*** Block opens ***

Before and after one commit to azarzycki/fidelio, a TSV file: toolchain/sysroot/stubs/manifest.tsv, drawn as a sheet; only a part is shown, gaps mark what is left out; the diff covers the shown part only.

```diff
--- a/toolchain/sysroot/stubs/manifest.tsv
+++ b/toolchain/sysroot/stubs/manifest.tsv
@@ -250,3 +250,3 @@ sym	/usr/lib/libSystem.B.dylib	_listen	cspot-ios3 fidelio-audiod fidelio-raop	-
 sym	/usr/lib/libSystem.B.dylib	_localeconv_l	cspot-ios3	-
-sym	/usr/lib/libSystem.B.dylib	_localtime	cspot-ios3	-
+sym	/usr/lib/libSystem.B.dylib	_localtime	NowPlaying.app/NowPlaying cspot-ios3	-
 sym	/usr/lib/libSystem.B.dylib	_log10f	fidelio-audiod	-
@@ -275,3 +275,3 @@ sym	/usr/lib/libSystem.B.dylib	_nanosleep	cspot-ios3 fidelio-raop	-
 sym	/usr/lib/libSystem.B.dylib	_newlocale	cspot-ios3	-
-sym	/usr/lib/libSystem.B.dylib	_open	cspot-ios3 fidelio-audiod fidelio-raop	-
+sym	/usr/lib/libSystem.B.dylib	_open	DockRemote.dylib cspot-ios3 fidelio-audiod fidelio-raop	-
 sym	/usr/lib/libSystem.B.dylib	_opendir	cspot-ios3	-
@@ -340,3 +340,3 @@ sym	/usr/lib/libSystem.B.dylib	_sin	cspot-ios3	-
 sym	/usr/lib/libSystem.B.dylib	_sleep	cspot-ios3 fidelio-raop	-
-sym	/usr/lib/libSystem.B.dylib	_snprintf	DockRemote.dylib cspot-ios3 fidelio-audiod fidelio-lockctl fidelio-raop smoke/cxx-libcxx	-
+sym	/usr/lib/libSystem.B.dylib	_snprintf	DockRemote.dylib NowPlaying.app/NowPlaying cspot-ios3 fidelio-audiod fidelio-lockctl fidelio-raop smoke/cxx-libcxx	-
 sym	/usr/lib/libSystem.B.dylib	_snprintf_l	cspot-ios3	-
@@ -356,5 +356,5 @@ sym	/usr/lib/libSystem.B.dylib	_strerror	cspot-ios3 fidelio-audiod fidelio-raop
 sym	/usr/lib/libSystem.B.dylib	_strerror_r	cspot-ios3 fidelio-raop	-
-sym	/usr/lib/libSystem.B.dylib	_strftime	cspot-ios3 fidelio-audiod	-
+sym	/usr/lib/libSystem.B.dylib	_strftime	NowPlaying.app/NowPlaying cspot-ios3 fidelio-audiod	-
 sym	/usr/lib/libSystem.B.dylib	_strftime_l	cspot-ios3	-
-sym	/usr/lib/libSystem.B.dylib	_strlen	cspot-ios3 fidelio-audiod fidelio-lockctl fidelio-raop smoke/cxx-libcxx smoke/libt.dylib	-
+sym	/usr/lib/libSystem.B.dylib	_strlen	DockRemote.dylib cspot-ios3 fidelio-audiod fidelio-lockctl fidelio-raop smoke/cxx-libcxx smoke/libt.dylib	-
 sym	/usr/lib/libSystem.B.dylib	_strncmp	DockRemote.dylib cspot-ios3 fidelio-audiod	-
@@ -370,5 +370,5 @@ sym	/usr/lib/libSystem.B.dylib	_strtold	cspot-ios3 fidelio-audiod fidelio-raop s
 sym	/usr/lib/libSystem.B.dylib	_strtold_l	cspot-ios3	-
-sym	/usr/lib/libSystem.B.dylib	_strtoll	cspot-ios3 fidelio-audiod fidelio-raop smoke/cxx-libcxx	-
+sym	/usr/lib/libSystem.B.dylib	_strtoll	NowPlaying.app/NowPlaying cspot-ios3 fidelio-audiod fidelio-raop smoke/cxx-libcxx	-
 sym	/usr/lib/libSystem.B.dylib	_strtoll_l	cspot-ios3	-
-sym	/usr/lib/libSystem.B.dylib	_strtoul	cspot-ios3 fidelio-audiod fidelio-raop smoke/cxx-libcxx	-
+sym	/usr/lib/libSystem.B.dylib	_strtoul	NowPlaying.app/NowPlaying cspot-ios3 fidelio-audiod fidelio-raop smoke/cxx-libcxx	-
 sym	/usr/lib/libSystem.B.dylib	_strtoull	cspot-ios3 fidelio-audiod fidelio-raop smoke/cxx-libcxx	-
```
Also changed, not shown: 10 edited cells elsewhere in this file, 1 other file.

*** Block closes ***

_Task statement:_
Write out all of the entries above, exactly and in full.

_Result of the exercise:_
Before and after one commit to azarzycki/fidelio, a TSV file: toolchain/sysroot/stubs/manifest.tsv, drawn as a sheet; only a part is shown, gaps mark what is left out; the diff covers the shown part only.

```diff
--- a/toolchain/sysroot/stubs/manifest.tsv
+++ b/toolchain/sysroot/stubs/manifest.tsv
@@ -250,3 +250,3 @@ sym	/usr/lib/libSystem.B.dylib	_listen	cspot-ios3 fidelio-audiod fidelio-raop	-
 sym	/usr/lib/libSystem.B.dylib	_localeconv_l	cspot-ios3	-
-sym	/usr/lib/libSystem.B.dylib	_localtime	cspot-ios3	-
+sym	/usr/lib/libSystem.B.dylib	_localtime	NowPlaying.app/NowPlaying cspot-ios3	-
 sym	/usr/lib/libSystem.B.dylib	_log10f	fidelio-audiod	-
@@ -275,3 +275,3 @@ sym	/usr/lib/libSystem.B.dylib	_nanosleep	cspot-ios3 fidelio-raop	-
 sym	/usr/lib/libSystem.B.dylib	_newlocale	cspot-ios3	-
-sym	/usr/lib/libSystem.B.dylib	_open	cspot-ios3 fidelio-audiod fidelio-raop	-
+sym	/usr/lib/libSystem.B.dylib	_open	DockRemote.dylib cspot-ios3 fidelio-audiod fidelio-raop	-
 sym	/usr/lib/libSystem.B.dylib	_opendir	cspot-ios3	-
@@ -340,3 +340,3 @@ sym	/usr/lib/libSystem.B.dylib	_sin	cspot-ios3	-
 sym	/usr/lib/libSystem.B.dylib	_sleep	cspot-ios3 fidelio-raop	-
-sym	/usr/lib/libSystem.B.dylib	_snprintf	DockRemote.dylib cspot-ios3 fidelio-audiod fidelio-lockctl fidelio-raop smoke/cxx-libcxx	-
+sym	/usr/lib/libSystem.B.dylib	_snprintf	DockRemote.dylib NowPlaying.app/NowPlaying cspot-ios3 fidelio-audiod fidelio-lockctl fidelio-raop smoke/cxx-libcxx	-
 sym	/usr/lib/libSystem.B.dylib	_snprintf_l	cspot-ios3	-
@@ -356,5 +356,5 @@ sym	/usr/lib/libSystem.B.dylib	_strerror	cspot-ios3 fidelio-audiod fidelio-raop
 sym	/usr/lib/libSystem.B.dylib	_strerror_r	cspot-ios3 fidelio-raop	-
-sym	/usr/lib/libSystem.B.dylib	_strftime	cspot-ios3 fidelio-audiod	-
+sym	/usr/lib/libSystem.B.dylib	_strftime	NowPlaying.app/NowPlaying cspot-ios3 fidelio-audiod	-
 sym	/usr/lib/libSystem.B.dylib	_strftime_l	cspot-ios3	-
-sym	/usr/lib/libSystem.B.dylib	_strlen	cspot-ios3 fidelio-audiod fidelio-lockctl fidelio-raop smoke/cxx-libcxx smoke/libt.dylib	-
+sym	/usr/lib/libSystem.B.dylib	_strlen	DockRemote.dylib cspot-ios3 fidelio-audiod fidelio-lockctl fidelio-raop smoke/cxx-libcxx smoke/libt.dylib	-
 sym	/usr/lib/libSystem.B.dylib	_strncmp	DockRemote.dylib cspot-ios3 fidelio-audiod	-
@@ -370,5 +370,5 @@ sym	/usr/lib/libSystem.B.dylib	_strtold	cspot-ios3 fidelio-audiod fidelio-raop s
 sym	/usr/lib/libSystem.B.dylib	_strtold_l	cspot-ios3	-
-sym	/usr/lib/libSystem.B.dylib	_strtoll	cspot-ios3 fidelio-audiod fidelio-raop smoke/cxx-libcxx	-
+sym	/usr/lib/libSystem.B.dylib	_strtoll	NowPlaying.app/NowPlaying cspot-ios3 fidelio-audiod fidelio-raop smoke/cxx-libcxx	-
 sym	/usr/lib/libSystem.B.dylib	_strtoll_l	cspot-ios3	-
-sym	/usr/lib/libSystem.B.dylib	_strtoul	cspot-ios3 fidelio-audiod fidelio-raop smoke/cxx-libcxx	-
+sym	/usr/lib/libSystem.B.dylib	_strtoul	NowPlaying.app/NowPlaying cspot-ios3 fidelio-audiod fidelio-raop smoke/cxx-libcxx	-
 sym	/usr/lib/libSystem.B.dylib	_strtoull	cspot-ios3 fidelio-audiod fidelio-raop smoke/cxx-libcxx	-
```
Also changed, not shown: 10 edited cells elsewhere in this file, 1 other file.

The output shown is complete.